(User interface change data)
********************
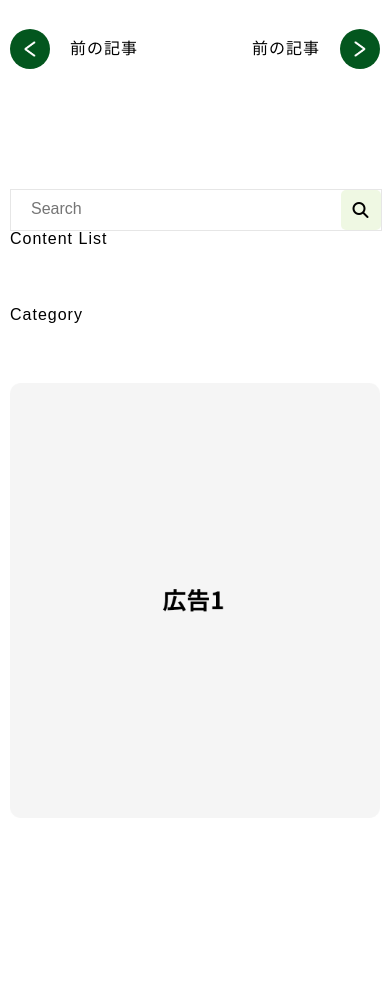
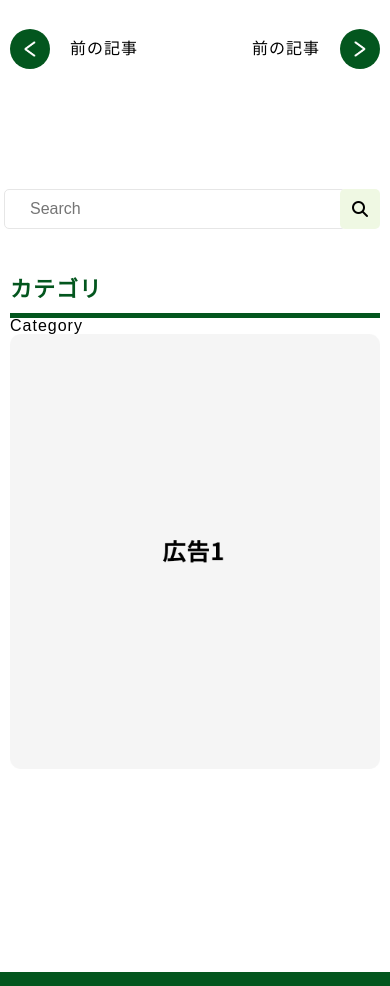
Before and after one commit to myatminhtayqualy/hokaidotraining, a plain HTML site: page notice.html in a window 390 px wide. Shown: the part 2000-2986 px from the top of the page. Drawn offline with nearby package versions, Linux system fonts and the light colour scheme; files that its build step writes are made by us from their sources; a web font is replaced by a local one.

Commit message:
navbar issue fix

```diff
--- a/assets/css/notice.css
+++ b/assets/css/notice.css
@@ -265,8 +265,8 @@ ul.breadcrumb li a:hover {
   grid-template-areas:
     "img-container"
     "search-box"
-    "content-list"
-    "category";
+    "category-list"
+    "tags";
   height: max-content;
 }
 
@@ -288,12 +288,12 @@ ul.breadcrumb li a:hover {
 
 .form-group {
   width: 100%;
-  display: grid;
-  grid-template-columns: 1fr 40px;
   border: 1px solid #e6e6e6;
+  padding: 5px;
+  border-radius: 5px;
 }
 
-.form-group label {
+.submitbtn {
   width: 40px;
   height: 40px;
   background-color: var(--bannerbgcolor);
@@ -303,6 +303,14 @@ ul.breadcrumb li a:hover {
   align-items: center;
 
   border-radius: 5px;
+  border: none;
+}
+
+.searchform {
+  width: 100%;
+  display: grid;
+  grid-template-columns: 1fr 40px;
+  place-items: center;
 }
 
 .searchinput {
@@ -312,12 +320,25 @@ ul.breadcrumb li a:hover {
   border: none;
 }
 
-.content-list {
-  grid-area: content-list;
+.category-list {
+  grid-area: category-list;
 }
 
-.category {
-  grid-area: category;
+.tags {
+  grid-area: tags;
+}
+
+.categoryheader {
+  color: var(--btncolor);
+  margin: 0px;
+  margin-top: 50px;
+  margin-bottom: 12px;
+}
+
+.greenlines {
+  width: 100%;
+  height: 5px;
+  background: var(--btncolor);
 }
 
 @media screen and (max-width: 768px) {
@@ -356,8 +377,8 @@ ul.breadcrumb li a:hover {
   .sidebarcontainer {
     grid-template-areas:
       "search-box"
-      "content-list"
-      "category"
+      "category-list"
+      "tags"
       "img-container";
   }
 }
--- a/assets/css/style.css
+++ b/assets/css/style.css
@@ -1528,7 +1528,7 @@ footer {
 
   .menuitems {
     width: 100%;
-    height: 100vh;
+    height: 90vh;
     background-color: white;
     position: absolute;
     top: 80px;
@@ -1690,7 +1690,7 @@ footer {
 
   .menuitems {
     width: 100%;
-    height: 100vh;
+    height: 90vh;
     background-color: white;
     position: absolute;
     top: 80px;
@@ -1718,10 +1718,8 @@ footer {
   .navlinktext {
     color: var(--limegreen);
     text-align: center;
-  }
-
-  .nav-item {
-    margin: 10px 0px;
+    margin-top: 25px;
+    font-weight: 700;
   }
 
   .nav-link {
--- a/notice.html
+++ b/notice.html
@@ -318,17 +318,24 @@
                             <img src="./img/placeholder.png" width="100%" alt="">
                         </div>
                         <div class="search-box">
-                            <form action="">
+                            <form action="" class="searchform">
 
                                <div class="form-group">
                                  <input type="search" name="search" class="searchinput" id="search" placeholder="Search">
-                                 <label for="search"><i class="fa-solid fa-magnifying-glass"></i></label>
+
                                </div>
+
+                               <button type="submit" value="submit" class="submitbtn"><i class="fa-solid fa-magnifying-glass"></i></button>
 
                             </form>
                         </div>
-                        <div class="content-list">Content List</div>
-                        <div class="category">Category</div>
+
+                        <div class="category-list">
+                            <h6 class="categoryheader fz-22 fw-700">カテゴリ</h6>
+
+                            <div class="greenlines"></div>
+                        </div>
+                        <div class="tags">Category</div>
                      </div>
 
                   </div>
```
********************
▶ [Prompt]:
Check each line above for the word "group" and copy the ones that have it.

▶ [Response area]:
 .form-group {
-.form-group label {
                                <div class="form-group">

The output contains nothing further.